Aug. 08--Celtic Tiger was the name widely given to the Irish economy as it registered breakneck growth at the end of the 20th century.
A procession of some of Britain's biggest companies were seduced by Ireland's 'economic miracle' which transformed it from one of Europe's poorest countries to one of its wealthiest.
Growth was fuelled by a huge property boom and a low tax regime, which has seen it become the European home for US multi-nationals including
British banks including HBOS and RBS, via its subsidiary Ulster Bank, were desperate to get a slice of the action and lent money to anyone with a pulse.
A few years later and Ireland has had to content itself with being the poster child for austerity since its 2010 bailout, after its economy imploded during the financial crisis and the property bubble burst.
Although the Irish economy is now in recovery mode, some of Britain's biggest companies are nursing the mother of all hangovers from their Irish adventure.
Yesterday two FTSE 100 insurers, RSA and
RSA is rebuilding after a pounds sterling 220m fraud in its Irish business, which together with big losses from bad weather last year have prompted a string of profit warnings and a pounds sterling 748m rights issue to shore up its finances.
It revealed yesterday that it took another pounds sterling 57m hit in Ireland in the first half of the year as it restructures its operations there, but said it expects to return to profit in Ireland next year.
RSA's problems in Ireland stem largely from fraud rather than the economic crash.
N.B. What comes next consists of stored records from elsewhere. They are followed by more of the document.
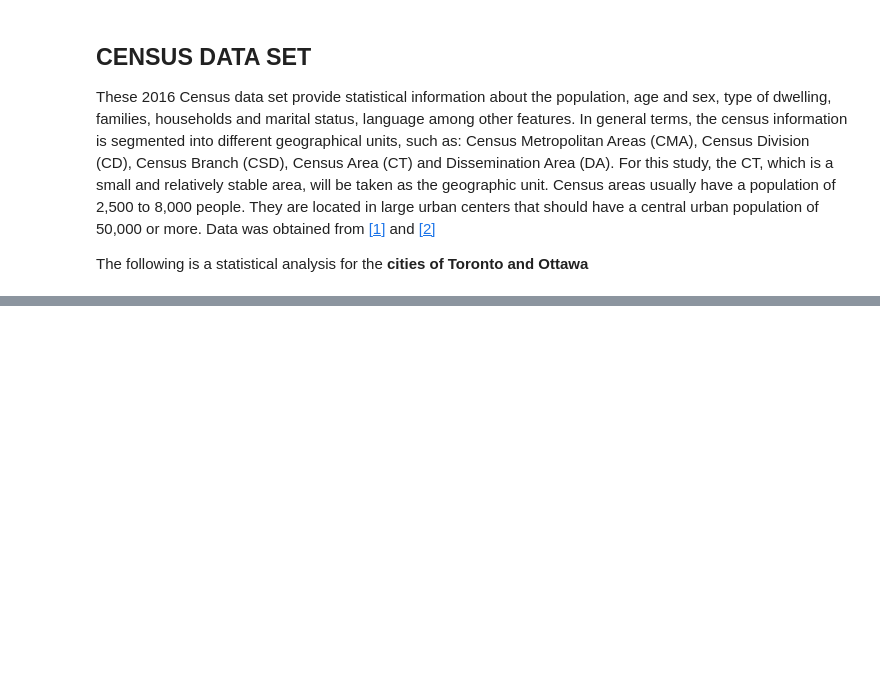
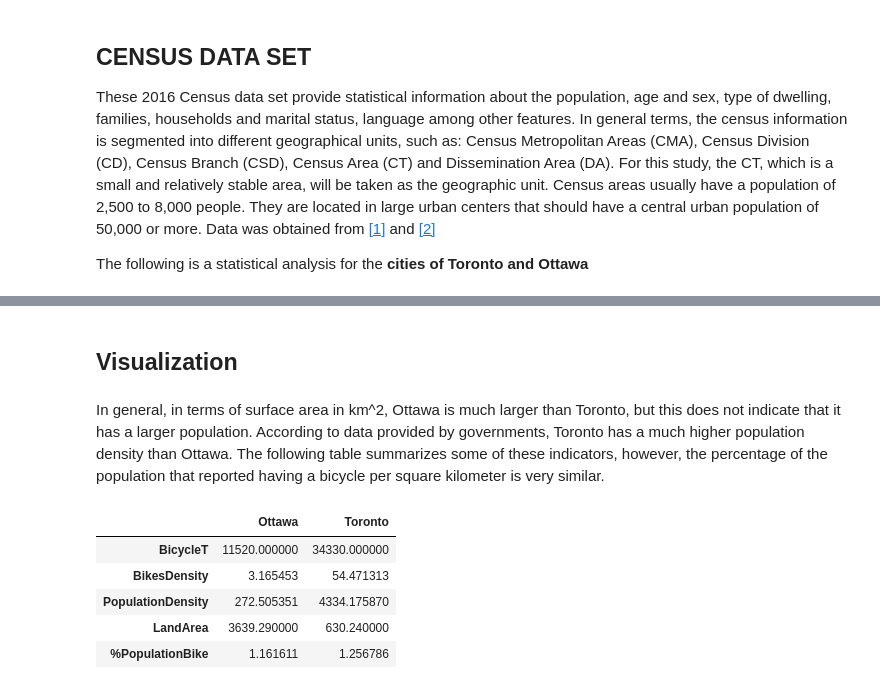
Before and after one commit to TEAM-IMT/bikes-theft-model, a Jupyter notebook: Codigos/Statistics_Census.ipynb, the cells around one changed output, grey strips where cells are left out. Saved outputs shown, nothing was run; the diff lists cells and outputs as text; code cells hidden in the pictures; blank space fills up the shorter version.

```diff
--- a/Codigos/Statistics_Census.ipynb
+++ b/Codigos/Statistics_Census.ipynb
@@ -560,0 +720,16 @@ JointOttawa.to_csv('Data/JointOttawa.csv')
+# %% [markdown]
+## Visualization
+# %% [markdown]
+In general, in terms of surface area in km^2, Ottawa is much larger than Toronto, but this does not indicate that it has a larger population. According to data provided by governments, Toronto has a much higher population density than Ottawa. The following table summarizes some of these indicators, however, the percentage of the population that reported having a bicycle per square kilometer is very similar.
+# %%
+Indexes_Ottawa=Density_Ottawa[['BicycleT','BikesDensity', 'PopulationDensity', 'LandArea', '%PopulationBike']].copy().drop_duplicates().T.rename(columns={0:'Ottawa'})
+Indexes_Toronto=Density_Toronto[['BicycleT','BikesDensity', 'PopulationDensity', 'LandArea', '%PopulationBike']].copy().drop_duplicates().T.rename(columns={0:'Toronto'})
+
+pd.concat([Indexes_Ottawa,Indexes_Toronto],axis=1)
+# %% [output]
+|  | Ottawa | Toronto |
+| BicycleT | 11520.000000 | 34330.000000 |
+| BikesDensity | 3.165453 | 54.471313 |
+| PopulationDensity | 272.505351 | 4334.175870 |
+| LandArea | 3639.290000 | 630.240000 |
+| %PopulationBike | 1.161611 | 1.256786 |
```
Also changed, not shown: parts of 31 cells of this notebook, 2 other files.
In fact, the insurer weathered the storm fairly well and continued to turn a profit during the crisis.
But it now appears that this could have been illusory, as rogue former employees overstated the premiums they generated from customers.
Aviva's profits were ravaged in Ireland and it is only just emerging from a painful period of restructuring.
This has involved shedding half its staff, or more than 500 jobs, to create a leaner, meaner organisation. The division appears to be on the mend, and generated enough money to pay a cash dividend to the group last year for the first time in two years.
B UT the Irish troubles of Aviva and RSA are dwarfed by the problems faced by Lloyds and RBS.
Lloyds had to be rescued by the British taxpayer after it was crippled by the reckless loans issued by HBOS Halifax Bank of Scotland before the crisis.
Bank of Scotland was one of the most aggressive lenders in Ireland during the property boom. Under disgraced former HBOS chief executive James Crosby and BOS's international boss Colin Matthews it set a target to grow the business at a dizzying pace.
When the property bubble burst the results were catastrophic.
Bank of Scotland pulled out of Ireland in 2010 but the damage had already been done. Losses on bad loans hit an estimated pounds sterling 10.9bn between 2008 and 2011 with total losses of pounds sterling 12.8bn.
Some six years after the financial crisis kicked off, Lloyds still has more than pounds sterling 8bn 'impaired' commercial property, retail and corporate loans on its books which are unlikely to be repaid in full.
RBS has also had more than its fair share of problems in Ireland after indulging in its own reckless lending spree at the height of its property boom.
Since 2008, the state-backed lender has lost pounds sterling 17bn in bad loans from its Ulster Bank subsidiary this is approximately a third of all impairments across the bank.
Last year, Ulster Bank lurched to a loss of just under pounds sterling 1.5bn out of RBS's total losses of pounds sterling 8.2bn.
Some pounds sterling 4.8bn of dodgy Ulster Bank loans have been thrown into the 'bad bank' created by RBS at the start of the year to house its most toxic assets.
The estimated pounds sterling 15bn of capital pumped into Ulster Bank between 2009 and 2013 by RBS is seen by some in Westminster as a back door bailout of the Irish economy by the British Government which still owns 82pc of RBS.
MPs have privately said that Ulster Bank should have been handed over to the Irish government in 2010.
There are signs that Ulster Bank is finally turning a corner, generating its second consecutive quarterly profit this year.
But it has been one of the most painful rehabilitation stories in corporate history.